2.1.1 Overflow from river channel or river floods

Of all river floods this is the one that is the most frequent.

The general factors affecting the river floods are: the intensity and the duration of the rainfall, the possibility of rivers and steams to let pass the rising waters, the condition of the land surface – soil and vegetation, topography and others. The river floods occur at the higher scale of rainfall system, where the permeability capabilities of the multitude of smaller tributaries are gradually filled up and the water peak is usually gradually collected and transported to the larger river.

These floods can be divided into two groups, depending on the form of the water-collection area and the length of the river:

  • The first group includes floods occurring in lengthy rivers /Nile, Danube, Euphrates, Mississippi, Rhine, and others.
  • The second group includes floods occurring in rivers with round shape of the water-collection basin /Congo/.

The lengthy rivers flow through flat terrain and the water movement speed is low. The same applies for the occurrence of a flood, the water peak is reached very slowly and afterwards it fades down very slowly over the course of few days to few weeks. Usually the reason for the flood is intensive and prolonged rainfalls occurring in other regions, often in other countries. The situation becomes even more complex when the heavy rainfall continues along the river. These floods can be predicted, they are usually of seasonal character and this allows establishing a proper organization to decrease the consequences.

In the case of rivers with round water-collection basin, after heavy rainfall the water peak reaches its highest value quickly and quickly decreases. Such floods usually happen in small and average sized rivers. Usually they are much more destructive because the water moves with higher speed. 

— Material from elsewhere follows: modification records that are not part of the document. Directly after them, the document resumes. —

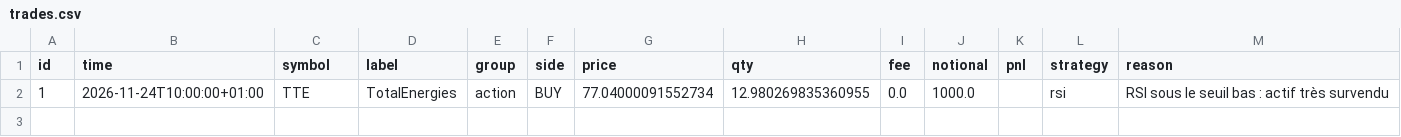
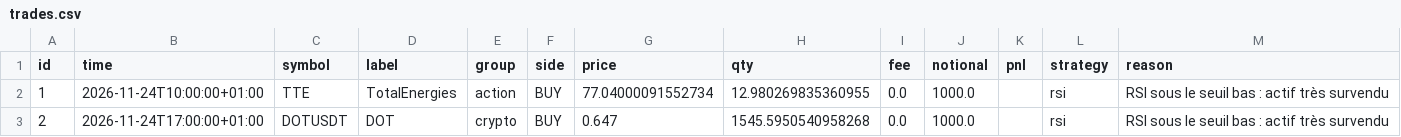
Before and after one commit to lonogeneral3-ops/paper-trading-bot, a CSV file: data/trades.csv, drawn as a sheet; the diff names each change by its address in the sheet, - before the commit and + after, or states it on an @@ line.

```diff
--- a/data/trades.csv
+++ b/data/trades.csv
+row 3: 2 | 2026-11-24T17:00:00+01:00 | DOTUSDT | DOT | crypto | BUY | 0.647 | 1545.5950540958268 | 0.0 | 1000.0 |  | rsi | RSI sous le seuil bas : actif très survendu
```
Also changed, not shown: data/equity.csv, 2 other files.
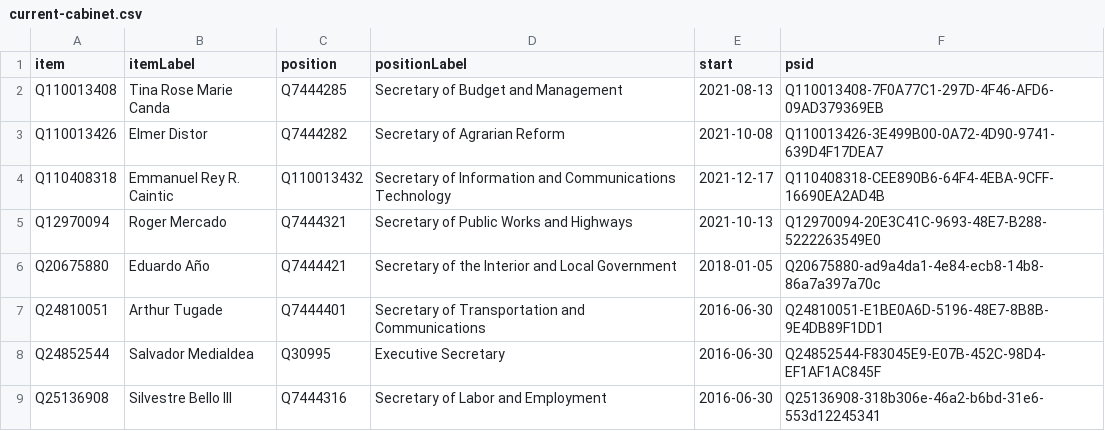
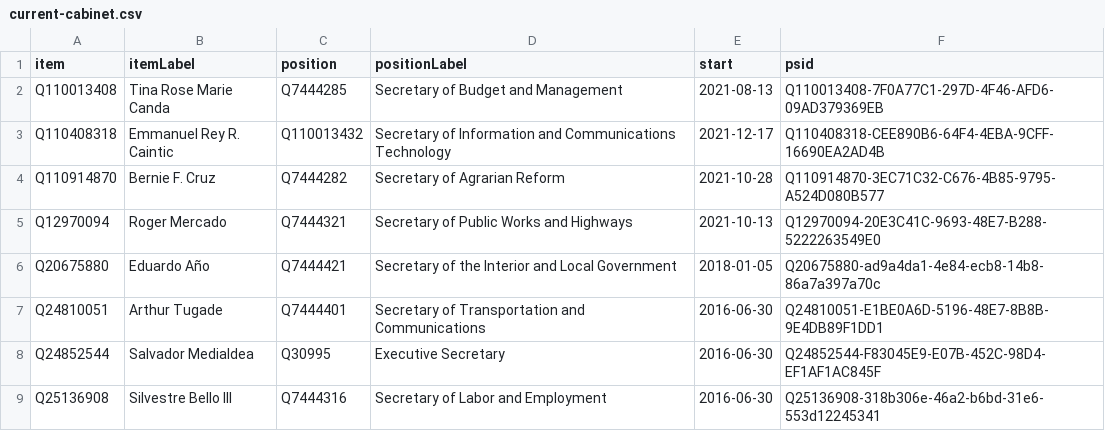
Before and after one commit to every-politician-scrapers/philippines-ministers, a CSV file: wikidata/results/current-cabinet.csv, drawn as a sheet; only a part is shown.

Commit message:
Run SPARQL queries

```diff
--- a/wikidata/results/current-cabinet.csv
+++ b/wikidata/results/current-cabinet.csv
@@ -2,4 +2,4 @@ item,itemLabel,position,positionLabel,start,psid
 Q110013408,Tina Rose Marie Canda,Q7444285,Secretary of Budget and Management,2021-08-13,Q110013408-7F0A77C1-297D-4F46-AFD6-09AD379369EB
-Q110013426,Elmer Distor,Q7444282,Secretary of Agrarian Reform,2021-10-08,Q110013426-3E499B00-0A72-4D90-9741-639D4F17DEA7
 Q110408318,Emmanuel Rey R. Caintic,Q110013432,Secretary of Information and Communications Technology,2021-12-17,Q110408318-CEE890B6-64F4-4EBA-9CFF-16690EA2AD4B
+Q110914870,Bernie F. Cruz,Q7444282,Secretary of Agrarian Reform,2021-10-28,Q110914870-3EC71C32-C676-4B85-9795-A524D080B577
 Q12970094,Roger Mercado,Q7444321,Secretary of Public Works and Highways,2021-10-13,Q12970094-20E3C41C-9693-48E7-B288-5222263549E0
```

The above examples refer to smaller rivers with similar characteristics.